I suspect this is why Loblaw Companies Ltd. publicly confessed to having a role in the Great Bread Deception. They are seeking bread amnesty because the bread is the least of it. I get that execs are eager to avoid a stint in President’s Choice Prison. But to atone for this half-baked corruption – Dempster’s meets The Sopranos – they are prepared to give a $25 gift card to any Canadian adult.
That’s desperate. That’s crazy. You don’t need any proof of purchase. You might have never even stepped foot inside a Loblaws. For all they know, you could be allergic to wheat and gluten.
No matter. Starting in January, chief executive Galen Weston will channel Oprah and turn the entire country into his grateful studio audience: “You get a card!
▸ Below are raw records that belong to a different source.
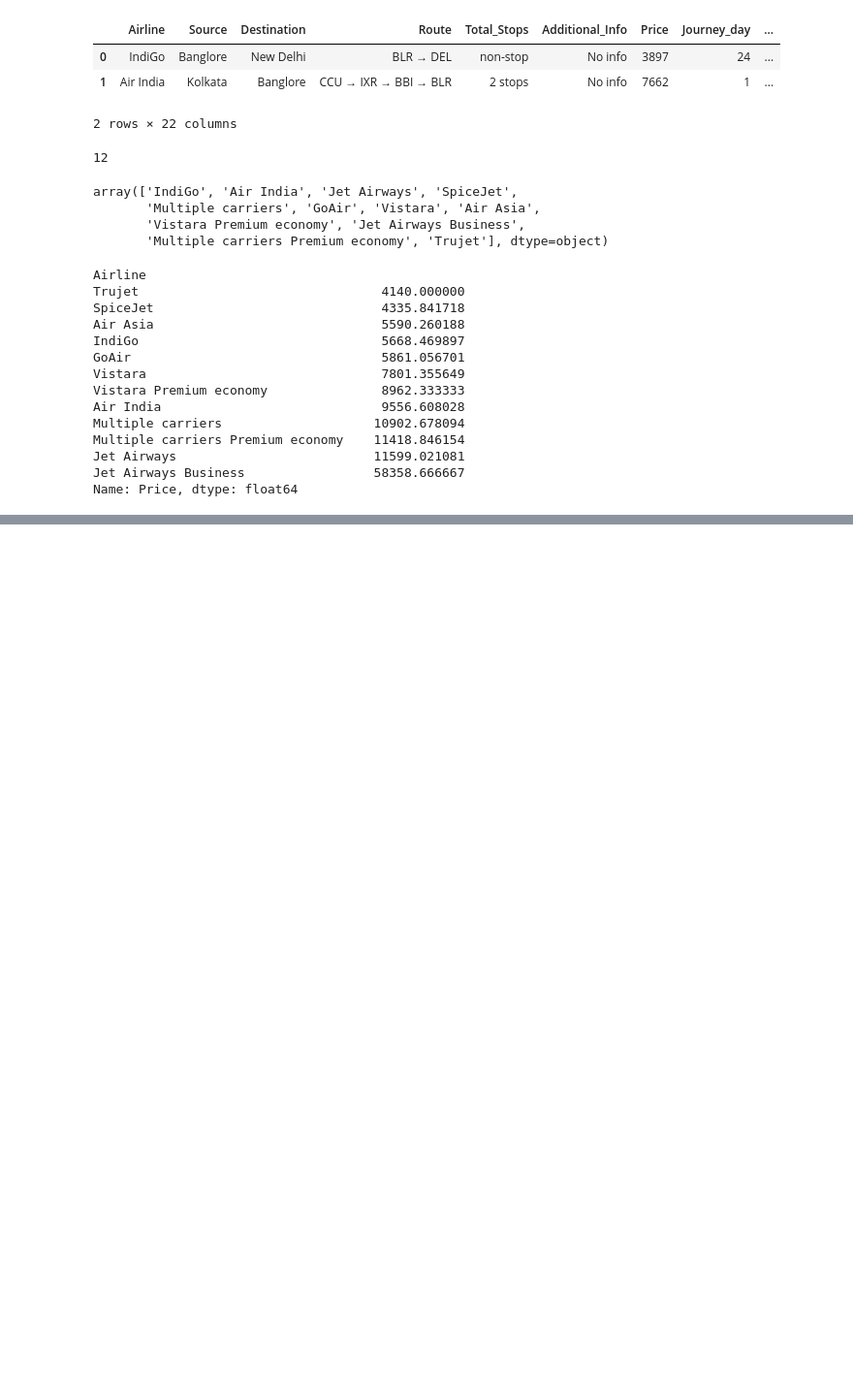
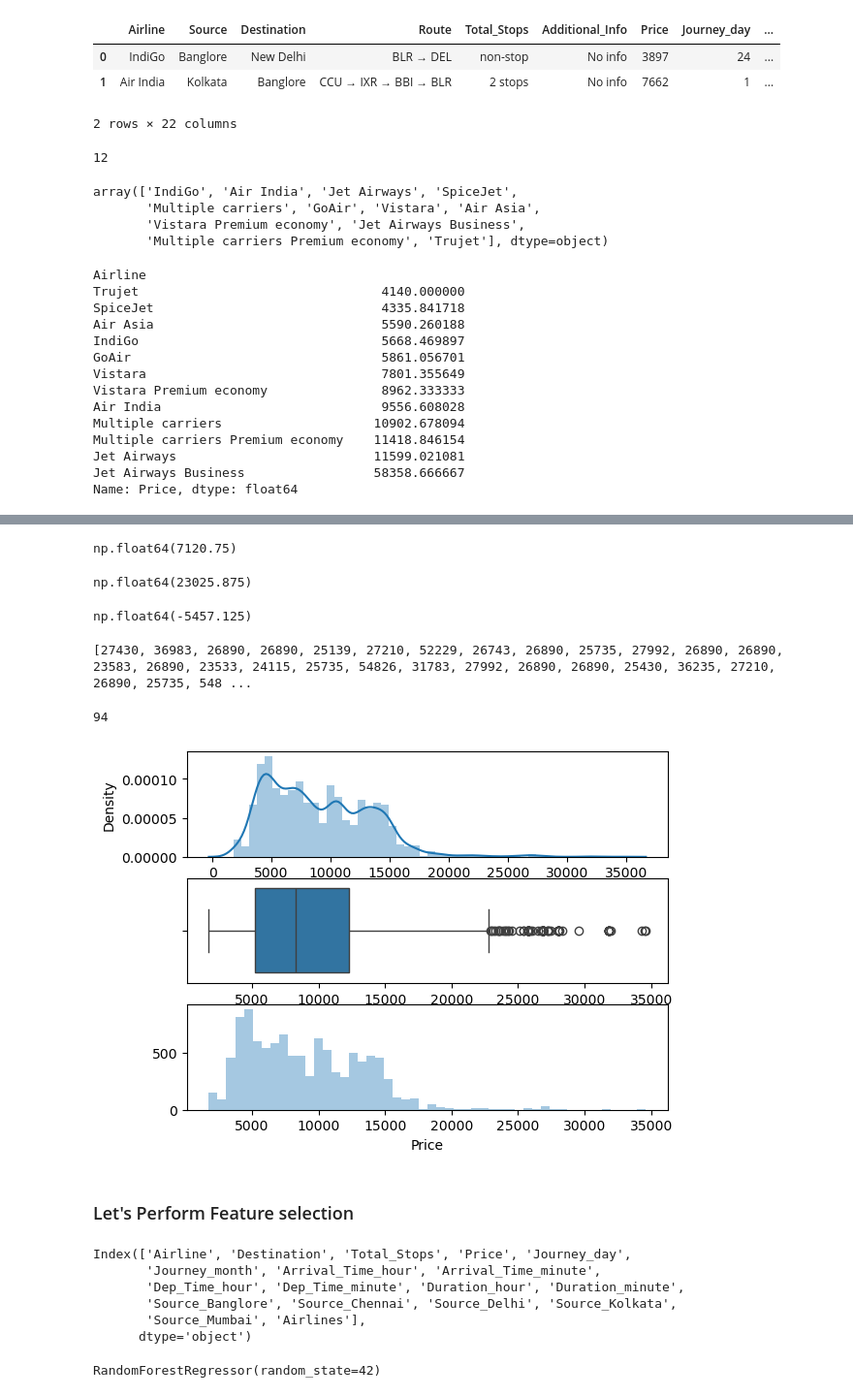
Before and after one commit to Amshavarthana-S/Flight-Fare-Prediction, a Jupyter notebook: Flight_Fare_Prediction.ipynb, the cells around one changed output, grey strips where cells are left out. Shown at 97% size. Cells and saved outputs as stored; diff of their text form; code cells hidden in the pictures; blank space fills up the shorter version.

```diff
--- a/Flight_Fare_Prediction.ipynb
+++ b/Flight_Fare_Prediction.ipynb
@@ -489,0 +688,5 @@ Name: Price, dtype: float64
+# %%
+iqr=q3-q1
+iqr
+# %% [output]
+np.float64(7120.75)
@@ -489,0 +696,33 @@ Name: Price, dtype: float64
+# %%
+maximum
+# %% [output]
+np.float64(23025.875)
+# %%
+minimum
+# %% [output]
+np.float64(-5457.125)
+# %%
+print([price for price in data["Price"] if price>maximum or price<minimum])
+# %% [output]
+[27430, 36983, 26890, 26890, 25139, 27210, 52229, 26743, 26890, 25735, 27992, 26890, 26890, 23583, 26890, 23533, 24115, 25735, 54826, 31783, 27992, 26890, 26890, 25430, 36235, 27210, 26890, 25735, 548 ...
+# %%
+len([price for price in data["Price"] if price>maximum or price<minimum])
+# %% [output]
+94
+# %%
+data["Price"]=np.where(data["Price"]>=35000,data["Price"].median(),data["Price"])
+# %%
+plot(data,"Price")
+# %% [output]
+[figure, added]
+# %% [markdown]
+### Let's Perform Feature selection
+# %%
+data.columns
+# %% [output]
+Index(['Airline', 'Destination', 'Total_Stops', 'Price', 'Journey_day',
+       'Journey_month', 'Arrival_Time_hour', 'Arrival_Time_minute',
+       'Dep_Time_hour', 'Dep_Time_minute', 'Duration_hour', 'Duration_minute',
+       'Source_Banglore', 'Source_Chennai', 'Source_Delhi', 'Source_Kolkata',
+       'Source_Mumbai', 'Airlines'],
+      dtype='object')
@@ -489,0 +739,4 @@ Name: Price, dtype: float64
+# %%
+rf.fit(X,y)
+# %% [output]
+RandomForestRegressor(random_state=42)
```
Also changed, not shown: parts of 64 cells of this notebook, 2 other files.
You get a card! You get a card! You get a card! Every Canadian gets a gift card!”
When you’re blowing through the free dough – by the way, according to this weekend’s flyer, 25 bucks won’t even get you a batch of New Caledonian Blue Shrimp – do not forget what that gift card represents.
It is blood-bread money. It is unleavened payoff. It is damage-control capitalism standing atop a wobbly shopping cart and sprinkling bread crumbs on our hungry peasant faces. It is a distraction from other rip-offs that have turned produce aisles into crime scenes.
That’s why we need to stay vigilant and vocal. First they came for the cauliflower, and I did not speak out – because cauliflower is disgusting. I can’t be quiet anymore, not after these French stick revelations. Mr. Weston, I will not take a numbered ticket at the deli counter and stand over there until this rotten pumpernickel of a scandal rolls away.
But I will take your gift card. Two, if you can spare them.
Whenever the Competition Bureau ends this investigation – so, around 2027 – we Canadians must demand new probes of every already-confusingly priced product inside the national chains.
Do you really expect me to believe the cost of disposable razor blades has outpaced inflation by 5,000 per cent over the last two decades? Or that a hurricane in the Virgin Islands is the reason a carton of shelf-stable guava juice is $7 instead of $2.49, even though that carton was on a Toronto shelf before the storm?
Don’t make me choke on my D’Italiano Sesame Seed toast.
As Matt Damon observes in The Informant!: “Paranoid is what people who are trying to take advantage of you call you to get you to drop your guard!”
And with that, I will show myself out.
Merry Christmas. May the holidays crackle with good cheer and competitively priced baked goods.
Copyright 2017-Torstar Syndication Services